Before-and-after change records
◇ ◇ ◇

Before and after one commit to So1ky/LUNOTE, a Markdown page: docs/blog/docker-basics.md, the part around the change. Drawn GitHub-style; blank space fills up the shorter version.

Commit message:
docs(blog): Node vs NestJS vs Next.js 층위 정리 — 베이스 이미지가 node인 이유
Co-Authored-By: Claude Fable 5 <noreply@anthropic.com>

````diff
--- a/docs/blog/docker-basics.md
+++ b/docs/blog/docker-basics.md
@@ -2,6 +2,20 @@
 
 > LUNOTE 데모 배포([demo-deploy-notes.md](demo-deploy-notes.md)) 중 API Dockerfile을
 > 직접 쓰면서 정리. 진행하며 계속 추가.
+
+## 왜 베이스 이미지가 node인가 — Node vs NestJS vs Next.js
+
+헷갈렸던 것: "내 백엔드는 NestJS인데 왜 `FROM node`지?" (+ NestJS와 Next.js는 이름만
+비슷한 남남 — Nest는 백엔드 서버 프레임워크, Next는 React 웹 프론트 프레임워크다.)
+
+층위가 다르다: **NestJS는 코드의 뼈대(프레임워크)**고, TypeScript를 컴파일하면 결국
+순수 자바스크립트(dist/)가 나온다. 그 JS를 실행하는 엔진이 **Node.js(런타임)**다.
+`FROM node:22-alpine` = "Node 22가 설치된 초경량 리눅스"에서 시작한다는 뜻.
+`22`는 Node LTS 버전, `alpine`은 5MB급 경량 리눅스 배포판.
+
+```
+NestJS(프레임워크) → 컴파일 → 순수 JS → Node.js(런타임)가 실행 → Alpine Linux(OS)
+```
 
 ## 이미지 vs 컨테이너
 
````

◇ ◇ ◇

> _Work request_:
An exact reproduction of all the entries, complete to the last line, is needed.

> _Result for this task_:
Before and after one commit to So1ky/LUNOTE, a Markdown page: docs/blog/docker-basics.md, the part around the change. Drawn GitHub-style; blank space fills up the shorter version.

Commit message:
docs(blog): Node vs NestJS vs Next.js 층위 정리 — 베이스 이미지가 node인 이유
Co-Authored-By: Claude Fable 5 <noreply@anthropic.com>

````diff
--- a/docs/blog/docker-basics.md
+++ b/docs/blog/docker-basics.md
@@ -2,6 +2,20 @@
 
 > LUNOTE 데모 배포([demo-deploy-notes.md](demo-deploy-notes.md)) 중 API Dockerfile을
 > 직접 쓰면서 정리. 진행하며 계속 추가.
+
+## 왜 베이스 이미지가 node인가 — Node vs NestJS vs Next.js
+
+헷갈렸던 것: "내 백엔드는 NestJS인데 왜 `FROM node`지?" (+ NestJS와 Next.js는 이름만
+비슷한 남남 — Nest는 백엔드 서버 프레임워크, Next는 React 웹 프론트 프레임워크다.)
+
+층위가 다르다: **NestJS는 코드의 뼈대(프레임워크)**고, TypeScript를 컴파일하면 결국
+순수 자바스크립트(dist/)가 나온다. 그 JS를 실행하는 엔진이 **Node.js(런타임)**다.
+`FROM node:22-alpine` = "Node 22가 설치된 초경량 리눅스"에서 시작한다는 뜻.
+`22`는 Node LTS 버전, `alpine`은 5MB급 경량 리눅스 배포판.
+
+```
+NestJS(프레임워크) → 컴파일 → 순수 JS → Node.js(런타임)가 실행 → Alpine Linux(OS)
+```
 
 ## 이미지 vs 컨테이너
 
````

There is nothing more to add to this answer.